"All cardiology guidelines should be revised," according to one doctor, based on new study results some experts are calling "unbelievable": Heart stents, inserted in hundreds of thousands of patients per year to relieve chest pain, don't appear to actually relieve the pain. Researchers looked at 200 people with narrowed coronary arteries whose chest pain was bad enough to limit activity; all of them received the same pre-op and post-op treatment (including medication aimed at relieving chest pain). Then, some received surgery to insert a real stent while some got a fake procedure; neither the patients nor the researchers knew which group they were in. The good news: Both groups reported feeling less pain six weeks later, and both groups performed better on a treadmill test. The bad news: There was no difference in pain level between the two groups, the New York Times reports.

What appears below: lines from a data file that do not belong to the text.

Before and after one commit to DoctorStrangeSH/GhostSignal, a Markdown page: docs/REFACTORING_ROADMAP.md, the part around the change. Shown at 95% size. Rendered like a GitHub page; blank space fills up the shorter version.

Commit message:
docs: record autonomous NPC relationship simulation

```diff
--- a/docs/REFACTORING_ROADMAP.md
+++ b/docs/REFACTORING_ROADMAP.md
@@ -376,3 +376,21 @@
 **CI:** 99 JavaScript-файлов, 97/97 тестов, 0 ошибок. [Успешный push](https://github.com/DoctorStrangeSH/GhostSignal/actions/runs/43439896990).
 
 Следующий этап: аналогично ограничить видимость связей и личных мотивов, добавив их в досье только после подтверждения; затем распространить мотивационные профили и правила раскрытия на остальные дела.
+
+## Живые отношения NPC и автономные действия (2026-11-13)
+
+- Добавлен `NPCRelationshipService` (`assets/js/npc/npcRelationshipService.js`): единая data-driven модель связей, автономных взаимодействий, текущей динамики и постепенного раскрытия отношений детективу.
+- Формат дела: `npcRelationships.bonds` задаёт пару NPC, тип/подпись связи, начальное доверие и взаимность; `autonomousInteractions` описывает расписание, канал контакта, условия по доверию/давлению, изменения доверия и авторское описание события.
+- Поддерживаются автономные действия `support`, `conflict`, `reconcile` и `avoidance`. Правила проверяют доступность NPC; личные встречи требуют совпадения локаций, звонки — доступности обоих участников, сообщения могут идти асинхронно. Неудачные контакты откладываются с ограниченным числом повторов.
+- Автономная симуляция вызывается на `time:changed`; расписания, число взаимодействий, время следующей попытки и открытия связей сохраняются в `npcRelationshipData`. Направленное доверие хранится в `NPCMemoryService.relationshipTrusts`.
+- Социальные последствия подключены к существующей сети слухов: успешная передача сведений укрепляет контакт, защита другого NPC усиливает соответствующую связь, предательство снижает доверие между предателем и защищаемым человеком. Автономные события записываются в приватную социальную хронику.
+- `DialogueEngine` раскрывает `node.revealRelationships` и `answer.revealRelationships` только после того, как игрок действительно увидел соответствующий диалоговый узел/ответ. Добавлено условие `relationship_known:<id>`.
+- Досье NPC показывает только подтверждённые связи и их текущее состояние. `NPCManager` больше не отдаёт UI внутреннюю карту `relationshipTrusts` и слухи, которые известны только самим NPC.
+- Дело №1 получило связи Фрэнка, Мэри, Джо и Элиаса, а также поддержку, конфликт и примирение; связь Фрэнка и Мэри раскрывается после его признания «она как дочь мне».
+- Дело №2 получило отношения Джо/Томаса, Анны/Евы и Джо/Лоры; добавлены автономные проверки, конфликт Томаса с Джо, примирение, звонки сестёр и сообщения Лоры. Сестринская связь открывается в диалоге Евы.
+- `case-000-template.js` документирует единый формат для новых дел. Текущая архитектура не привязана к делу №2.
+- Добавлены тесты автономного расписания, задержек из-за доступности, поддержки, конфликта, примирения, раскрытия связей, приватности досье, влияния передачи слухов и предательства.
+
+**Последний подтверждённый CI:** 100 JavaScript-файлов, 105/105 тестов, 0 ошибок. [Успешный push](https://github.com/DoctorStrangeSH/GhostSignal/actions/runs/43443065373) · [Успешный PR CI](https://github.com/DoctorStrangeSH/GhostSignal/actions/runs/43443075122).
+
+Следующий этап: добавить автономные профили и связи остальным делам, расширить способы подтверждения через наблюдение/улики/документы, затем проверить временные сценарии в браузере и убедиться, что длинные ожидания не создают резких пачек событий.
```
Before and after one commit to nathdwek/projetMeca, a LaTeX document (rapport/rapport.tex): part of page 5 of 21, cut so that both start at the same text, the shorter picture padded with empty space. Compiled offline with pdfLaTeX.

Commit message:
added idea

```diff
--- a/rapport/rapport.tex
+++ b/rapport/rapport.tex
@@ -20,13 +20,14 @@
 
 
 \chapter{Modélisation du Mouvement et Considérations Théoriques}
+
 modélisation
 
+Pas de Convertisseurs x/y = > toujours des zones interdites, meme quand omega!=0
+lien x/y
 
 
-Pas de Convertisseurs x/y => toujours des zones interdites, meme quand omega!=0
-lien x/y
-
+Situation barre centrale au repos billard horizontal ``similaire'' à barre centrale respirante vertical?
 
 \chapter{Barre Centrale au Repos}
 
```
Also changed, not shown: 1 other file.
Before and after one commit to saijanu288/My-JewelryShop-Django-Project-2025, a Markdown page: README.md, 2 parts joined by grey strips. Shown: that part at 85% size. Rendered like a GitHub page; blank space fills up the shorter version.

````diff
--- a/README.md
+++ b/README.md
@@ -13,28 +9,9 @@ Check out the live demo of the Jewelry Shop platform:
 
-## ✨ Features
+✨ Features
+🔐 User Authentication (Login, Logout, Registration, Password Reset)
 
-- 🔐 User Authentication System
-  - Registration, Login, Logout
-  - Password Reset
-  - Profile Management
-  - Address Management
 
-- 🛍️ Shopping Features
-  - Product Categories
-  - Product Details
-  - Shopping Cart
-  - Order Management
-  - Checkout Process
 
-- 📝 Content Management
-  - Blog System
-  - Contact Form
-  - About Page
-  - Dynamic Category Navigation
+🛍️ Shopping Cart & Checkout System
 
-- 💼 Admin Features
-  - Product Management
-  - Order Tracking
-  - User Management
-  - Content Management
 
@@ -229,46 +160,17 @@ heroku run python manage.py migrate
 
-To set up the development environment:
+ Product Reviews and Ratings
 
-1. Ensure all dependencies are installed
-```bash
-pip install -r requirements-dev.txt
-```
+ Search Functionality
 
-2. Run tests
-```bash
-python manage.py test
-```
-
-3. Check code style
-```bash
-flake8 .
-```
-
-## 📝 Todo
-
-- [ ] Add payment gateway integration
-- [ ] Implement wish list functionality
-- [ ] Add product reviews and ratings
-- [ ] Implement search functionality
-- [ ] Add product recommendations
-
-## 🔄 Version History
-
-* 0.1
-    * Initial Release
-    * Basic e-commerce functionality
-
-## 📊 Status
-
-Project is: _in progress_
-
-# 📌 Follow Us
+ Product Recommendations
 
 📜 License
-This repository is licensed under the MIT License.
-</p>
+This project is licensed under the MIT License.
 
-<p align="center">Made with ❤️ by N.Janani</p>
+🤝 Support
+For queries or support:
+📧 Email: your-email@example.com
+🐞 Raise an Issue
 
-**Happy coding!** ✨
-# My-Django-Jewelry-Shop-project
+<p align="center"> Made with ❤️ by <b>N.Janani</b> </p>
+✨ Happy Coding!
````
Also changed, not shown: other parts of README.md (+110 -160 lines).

Subjects who received real stents did, however, experience improved blood flow through the artery that had been partially blocked. But since stent procedures carry risks, including death, a doctor who wrote an editorial accompanying the study says that based on these results, stents should only be given to patients having heart attacks. A previous study found stents did not prevent heart attacks or deaths from heart disease, but cardiologists continue to use them to ease chest pain. As a press release explains, the new study was focused on patients with only narrowed arteries, meaning they would be getting the procedure for pain relief. Some experts point out limitations of the new study, including the fact that it only followed patients for six weeks and it did not look at patients with more severe blockages or blockages in more than one artery. And even the lead researchers won't go so far as to say some patients with severe disease should avoid stents, noting that medication is not an option for everyone. (Read more heart disease stories.)